Exercise instructions: The answer must be one number: how many lines in the data below include the string "SKILL".

Before-and-after change data:
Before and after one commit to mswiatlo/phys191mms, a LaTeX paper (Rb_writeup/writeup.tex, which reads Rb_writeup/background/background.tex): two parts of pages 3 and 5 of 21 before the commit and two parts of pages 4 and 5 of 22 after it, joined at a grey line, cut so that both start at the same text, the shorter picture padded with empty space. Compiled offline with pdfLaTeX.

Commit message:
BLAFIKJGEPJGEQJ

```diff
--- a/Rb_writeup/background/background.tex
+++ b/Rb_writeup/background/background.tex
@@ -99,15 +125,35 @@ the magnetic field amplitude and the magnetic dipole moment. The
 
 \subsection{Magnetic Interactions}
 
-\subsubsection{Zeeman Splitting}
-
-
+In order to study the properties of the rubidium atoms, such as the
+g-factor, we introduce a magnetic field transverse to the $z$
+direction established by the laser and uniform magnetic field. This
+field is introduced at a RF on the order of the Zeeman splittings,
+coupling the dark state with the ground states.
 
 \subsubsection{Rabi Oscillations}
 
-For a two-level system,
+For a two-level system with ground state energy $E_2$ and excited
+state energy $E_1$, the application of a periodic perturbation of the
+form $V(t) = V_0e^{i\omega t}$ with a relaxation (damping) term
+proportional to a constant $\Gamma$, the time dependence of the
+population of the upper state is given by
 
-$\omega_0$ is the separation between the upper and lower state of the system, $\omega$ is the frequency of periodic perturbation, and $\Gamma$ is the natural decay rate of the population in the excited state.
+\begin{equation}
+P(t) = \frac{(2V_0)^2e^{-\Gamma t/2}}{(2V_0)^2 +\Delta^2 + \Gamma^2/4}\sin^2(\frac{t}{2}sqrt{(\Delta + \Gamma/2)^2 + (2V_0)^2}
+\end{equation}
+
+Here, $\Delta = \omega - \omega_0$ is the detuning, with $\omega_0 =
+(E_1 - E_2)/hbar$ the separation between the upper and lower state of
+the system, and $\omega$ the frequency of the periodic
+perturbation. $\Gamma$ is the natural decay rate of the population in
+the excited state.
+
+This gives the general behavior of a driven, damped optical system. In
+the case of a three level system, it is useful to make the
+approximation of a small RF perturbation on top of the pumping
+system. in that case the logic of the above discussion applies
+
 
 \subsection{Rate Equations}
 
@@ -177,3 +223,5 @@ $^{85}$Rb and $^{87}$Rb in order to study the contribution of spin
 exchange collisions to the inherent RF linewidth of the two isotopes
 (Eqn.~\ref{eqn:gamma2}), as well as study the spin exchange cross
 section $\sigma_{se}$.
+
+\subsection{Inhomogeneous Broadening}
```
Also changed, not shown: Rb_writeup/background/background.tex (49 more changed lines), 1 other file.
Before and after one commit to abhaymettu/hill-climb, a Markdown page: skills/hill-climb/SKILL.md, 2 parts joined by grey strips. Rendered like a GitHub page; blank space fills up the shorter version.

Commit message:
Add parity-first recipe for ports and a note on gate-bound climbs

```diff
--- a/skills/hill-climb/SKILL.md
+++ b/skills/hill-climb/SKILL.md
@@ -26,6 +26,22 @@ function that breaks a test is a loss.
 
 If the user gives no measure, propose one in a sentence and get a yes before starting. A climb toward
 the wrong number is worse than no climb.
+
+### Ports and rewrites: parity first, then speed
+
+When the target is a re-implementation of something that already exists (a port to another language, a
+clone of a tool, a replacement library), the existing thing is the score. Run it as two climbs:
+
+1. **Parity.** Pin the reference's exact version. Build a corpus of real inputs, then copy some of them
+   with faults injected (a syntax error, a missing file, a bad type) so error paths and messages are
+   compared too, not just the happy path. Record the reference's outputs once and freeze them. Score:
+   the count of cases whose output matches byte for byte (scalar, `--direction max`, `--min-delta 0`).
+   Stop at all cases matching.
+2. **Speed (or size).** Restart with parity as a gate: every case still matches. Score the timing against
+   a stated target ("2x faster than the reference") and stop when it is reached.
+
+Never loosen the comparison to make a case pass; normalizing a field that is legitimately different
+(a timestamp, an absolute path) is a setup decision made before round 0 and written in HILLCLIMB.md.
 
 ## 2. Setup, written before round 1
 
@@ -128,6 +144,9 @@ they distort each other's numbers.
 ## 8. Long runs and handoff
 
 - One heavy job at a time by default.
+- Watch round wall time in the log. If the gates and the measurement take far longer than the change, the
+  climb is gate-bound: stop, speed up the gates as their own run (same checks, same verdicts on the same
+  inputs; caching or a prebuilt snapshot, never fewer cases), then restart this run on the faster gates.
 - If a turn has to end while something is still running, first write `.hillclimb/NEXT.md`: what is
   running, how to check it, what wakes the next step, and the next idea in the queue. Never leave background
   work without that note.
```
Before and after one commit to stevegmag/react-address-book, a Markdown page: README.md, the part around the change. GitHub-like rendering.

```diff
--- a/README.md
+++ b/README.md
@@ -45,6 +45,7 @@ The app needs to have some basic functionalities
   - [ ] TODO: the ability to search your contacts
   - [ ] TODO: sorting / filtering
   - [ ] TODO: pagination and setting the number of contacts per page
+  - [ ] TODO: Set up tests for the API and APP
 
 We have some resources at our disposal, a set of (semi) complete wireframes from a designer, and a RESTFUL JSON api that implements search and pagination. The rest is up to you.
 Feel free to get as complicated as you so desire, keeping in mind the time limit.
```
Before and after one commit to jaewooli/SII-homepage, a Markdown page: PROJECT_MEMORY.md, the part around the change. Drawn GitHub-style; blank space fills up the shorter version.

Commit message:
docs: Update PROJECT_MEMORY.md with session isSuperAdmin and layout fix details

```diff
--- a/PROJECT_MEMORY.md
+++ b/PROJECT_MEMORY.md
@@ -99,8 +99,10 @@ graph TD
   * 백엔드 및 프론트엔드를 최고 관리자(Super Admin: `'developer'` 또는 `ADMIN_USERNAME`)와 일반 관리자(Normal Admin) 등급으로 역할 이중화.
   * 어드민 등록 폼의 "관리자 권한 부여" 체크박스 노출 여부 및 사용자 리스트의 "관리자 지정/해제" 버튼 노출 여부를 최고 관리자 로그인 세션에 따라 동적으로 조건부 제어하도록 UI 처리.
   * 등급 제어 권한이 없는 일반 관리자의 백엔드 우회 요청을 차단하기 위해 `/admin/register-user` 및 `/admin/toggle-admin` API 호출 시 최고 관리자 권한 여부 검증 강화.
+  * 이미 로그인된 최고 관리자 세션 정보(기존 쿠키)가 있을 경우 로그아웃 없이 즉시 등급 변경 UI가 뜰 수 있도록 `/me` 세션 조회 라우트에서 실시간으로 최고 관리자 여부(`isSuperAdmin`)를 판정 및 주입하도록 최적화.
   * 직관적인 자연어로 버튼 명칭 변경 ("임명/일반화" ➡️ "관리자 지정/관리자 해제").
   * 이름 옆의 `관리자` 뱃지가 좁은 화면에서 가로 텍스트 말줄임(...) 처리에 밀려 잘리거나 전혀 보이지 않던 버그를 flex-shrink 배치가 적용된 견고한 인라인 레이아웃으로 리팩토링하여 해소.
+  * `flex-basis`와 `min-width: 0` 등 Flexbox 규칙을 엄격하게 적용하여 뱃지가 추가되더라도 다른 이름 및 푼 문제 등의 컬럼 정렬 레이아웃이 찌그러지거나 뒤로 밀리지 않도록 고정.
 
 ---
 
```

Task result: 3